[[ Records for the exercise, beginning ]]
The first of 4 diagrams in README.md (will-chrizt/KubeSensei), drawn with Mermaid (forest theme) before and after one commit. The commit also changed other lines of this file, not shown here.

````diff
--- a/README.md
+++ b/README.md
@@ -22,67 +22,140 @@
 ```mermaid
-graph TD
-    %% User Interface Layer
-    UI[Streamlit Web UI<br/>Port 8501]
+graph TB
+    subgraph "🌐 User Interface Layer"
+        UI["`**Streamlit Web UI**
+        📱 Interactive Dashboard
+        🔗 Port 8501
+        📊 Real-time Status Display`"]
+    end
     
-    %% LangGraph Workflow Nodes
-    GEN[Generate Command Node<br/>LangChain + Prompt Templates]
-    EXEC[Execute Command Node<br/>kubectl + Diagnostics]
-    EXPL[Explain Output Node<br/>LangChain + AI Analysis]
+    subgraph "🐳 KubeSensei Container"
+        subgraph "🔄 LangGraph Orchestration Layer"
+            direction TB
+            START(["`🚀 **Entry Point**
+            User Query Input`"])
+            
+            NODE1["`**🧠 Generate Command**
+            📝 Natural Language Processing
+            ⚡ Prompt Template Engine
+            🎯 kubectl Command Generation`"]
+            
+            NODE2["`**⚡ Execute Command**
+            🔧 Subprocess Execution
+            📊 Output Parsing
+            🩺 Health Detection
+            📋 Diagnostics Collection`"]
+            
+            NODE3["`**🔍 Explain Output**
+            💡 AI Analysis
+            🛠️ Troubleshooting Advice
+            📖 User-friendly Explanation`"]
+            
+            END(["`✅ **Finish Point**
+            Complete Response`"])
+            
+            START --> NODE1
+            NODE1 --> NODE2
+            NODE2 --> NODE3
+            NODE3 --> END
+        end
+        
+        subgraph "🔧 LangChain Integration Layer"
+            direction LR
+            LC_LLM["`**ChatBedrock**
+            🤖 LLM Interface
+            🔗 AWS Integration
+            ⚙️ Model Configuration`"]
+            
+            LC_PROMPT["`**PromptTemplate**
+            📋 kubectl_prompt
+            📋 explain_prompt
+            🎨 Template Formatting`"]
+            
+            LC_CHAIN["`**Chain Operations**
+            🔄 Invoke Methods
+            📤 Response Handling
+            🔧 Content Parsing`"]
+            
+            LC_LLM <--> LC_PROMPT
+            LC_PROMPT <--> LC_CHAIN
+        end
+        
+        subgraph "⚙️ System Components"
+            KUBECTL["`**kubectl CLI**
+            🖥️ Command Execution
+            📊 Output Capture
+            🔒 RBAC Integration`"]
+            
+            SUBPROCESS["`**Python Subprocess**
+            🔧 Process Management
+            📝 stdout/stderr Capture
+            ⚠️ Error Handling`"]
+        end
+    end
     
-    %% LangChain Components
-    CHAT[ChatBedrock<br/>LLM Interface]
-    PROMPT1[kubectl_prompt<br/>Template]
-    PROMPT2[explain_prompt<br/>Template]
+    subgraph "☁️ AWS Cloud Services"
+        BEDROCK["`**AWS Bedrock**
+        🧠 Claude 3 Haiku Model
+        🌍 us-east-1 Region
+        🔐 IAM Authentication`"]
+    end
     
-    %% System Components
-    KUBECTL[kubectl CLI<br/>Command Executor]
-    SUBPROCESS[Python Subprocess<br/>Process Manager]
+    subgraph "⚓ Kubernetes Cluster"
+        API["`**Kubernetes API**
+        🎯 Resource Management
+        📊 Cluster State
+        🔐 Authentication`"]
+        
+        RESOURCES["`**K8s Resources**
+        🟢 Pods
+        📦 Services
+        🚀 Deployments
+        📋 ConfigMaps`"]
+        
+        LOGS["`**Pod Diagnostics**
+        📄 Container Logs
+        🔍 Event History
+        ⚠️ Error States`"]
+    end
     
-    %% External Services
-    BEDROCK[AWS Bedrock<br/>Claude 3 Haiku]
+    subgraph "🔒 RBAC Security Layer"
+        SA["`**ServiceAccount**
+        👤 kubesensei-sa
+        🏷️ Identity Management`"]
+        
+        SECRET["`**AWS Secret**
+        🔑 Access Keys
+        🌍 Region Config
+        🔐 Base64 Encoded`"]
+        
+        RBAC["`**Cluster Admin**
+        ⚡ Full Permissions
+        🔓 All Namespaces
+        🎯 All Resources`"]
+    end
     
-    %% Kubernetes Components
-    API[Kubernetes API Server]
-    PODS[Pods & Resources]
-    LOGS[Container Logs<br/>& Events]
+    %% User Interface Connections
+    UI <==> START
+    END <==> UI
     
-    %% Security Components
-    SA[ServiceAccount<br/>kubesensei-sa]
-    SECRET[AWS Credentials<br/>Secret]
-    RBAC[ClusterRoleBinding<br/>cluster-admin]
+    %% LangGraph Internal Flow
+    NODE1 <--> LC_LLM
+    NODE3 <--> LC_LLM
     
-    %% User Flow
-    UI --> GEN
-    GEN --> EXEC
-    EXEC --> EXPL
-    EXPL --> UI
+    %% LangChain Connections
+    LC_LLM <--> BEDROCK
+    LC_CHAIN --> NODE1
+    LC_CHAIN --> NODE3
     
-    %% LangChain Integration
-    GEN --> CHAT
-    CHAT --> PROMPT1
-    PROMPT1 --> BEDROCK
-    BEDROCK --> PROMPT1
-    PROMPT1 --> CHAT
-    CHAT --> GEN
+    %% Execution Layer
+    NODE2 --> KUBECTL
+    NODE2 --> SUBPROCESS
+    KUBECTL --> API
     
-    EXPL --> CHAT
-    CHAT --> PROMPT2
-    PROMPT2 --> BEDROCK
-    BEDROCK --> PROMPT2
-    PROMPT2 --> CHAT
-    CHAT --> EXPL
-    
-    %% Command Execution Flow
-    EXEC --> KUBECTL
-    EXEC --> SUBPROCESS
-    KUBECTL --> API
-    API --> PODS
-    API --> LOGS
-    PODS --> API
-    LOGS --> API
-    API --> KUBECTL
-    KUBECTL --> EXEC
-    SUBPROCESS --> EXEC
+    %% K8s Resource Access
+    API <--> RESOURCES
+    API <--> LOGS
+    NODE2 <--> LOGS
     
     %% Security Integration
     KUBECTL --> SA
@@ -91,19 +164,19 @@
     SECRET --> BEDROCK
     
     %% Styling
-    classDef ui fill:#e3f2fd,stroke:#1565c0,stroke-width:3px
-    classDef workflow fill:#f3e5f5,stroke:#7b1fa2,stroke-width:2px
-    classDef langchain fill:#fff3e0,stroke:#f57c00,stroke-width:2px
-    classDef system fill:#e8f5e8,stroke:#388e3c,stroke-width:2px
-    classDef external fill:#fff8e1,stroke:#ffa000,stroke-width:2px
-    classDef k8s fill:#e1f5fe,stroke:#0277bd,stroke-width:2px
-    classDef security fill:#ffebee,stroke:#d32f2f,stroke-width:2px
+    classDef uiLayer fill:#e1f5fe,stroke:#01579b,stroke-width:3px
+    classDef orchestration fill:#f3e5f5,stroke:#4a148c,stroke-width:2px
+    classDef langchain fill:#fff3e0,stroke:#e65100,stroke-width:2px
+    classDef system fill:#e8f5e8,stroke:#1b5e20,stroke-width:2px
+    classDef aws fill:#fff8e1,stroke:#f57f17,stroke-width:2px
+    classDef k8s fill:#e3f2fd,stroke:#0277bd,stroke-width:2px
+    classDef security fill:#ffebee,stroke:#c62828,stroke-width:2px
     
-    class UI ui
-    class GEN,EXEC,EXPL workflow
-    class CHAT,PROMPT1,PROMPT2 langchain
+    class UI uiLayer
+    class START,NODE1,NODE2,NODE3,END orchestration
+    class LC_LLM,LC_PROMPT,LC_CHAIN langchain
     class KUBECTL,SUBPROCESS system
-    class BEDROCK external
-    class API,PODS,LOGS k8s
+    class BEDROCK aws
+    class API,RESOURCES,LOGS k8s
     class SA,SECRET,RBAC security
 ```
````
[[ Records for the exercise, end ]]
**Exercise directions:**
The answer should be an exact copy of the lines from the one containing "classDef external fill:#fff8e1,stroke:#ffa000,stroke-width:2px" through the last line of the entries, both included.

**Exercise solution:**
-    classDef external fill:#fff8e1,stroke:#ffa000,stroke-width:2px
-    classDef k8s fill:#e1f5fe,stroke:#0277bd,stroke-width:2px
-    classDef security fill:#ffebee,stroke:#d32f2f,stroke-width:2px
+    classDef uiLayer fill:#e1f5fe,stroke:#01579b,stroke-width:3px
+    classDef orchestration fill:#f3e5f5,stroke:#4a148c,stroke-width:2px
+    classDef langchain fill:#fff3e0,stroke:#e65100,stroke-width:2px
+    classDef system fill:#e8f5e8,stroke:#1b5e20,stroke-width:2px
+    classDef aws fill:#fff8e1,stroke:#f57f17,stroke-width:2px
+    classDef k8s fill:#e3f2fd,stroke:#0277bd,stroke-width:2px
+    classDef security fill:#ffebee,stroke:#c62828,stroke-width:2px
     
-    class UI ui
-    class GEN,EXEC,EXPL workflow
-    class CHAT,PROMPT1,PROMPT2 langchain
+    class UI uiLayer
+    class START,NODE1,NODE2,NODE3,END orchestration
+    class LC_LLM,LC_PROMPT,LC_CHAIN langchain
     class KUBECTL,SUBPROCESS system
-    class BEDROCK external
-    class API,PODS,LOGS k8s
+    class BEDROCK aws
+    class API,RESOURCES,LOGS k8s
     class SA,SECRET,RBAC security
 ```
````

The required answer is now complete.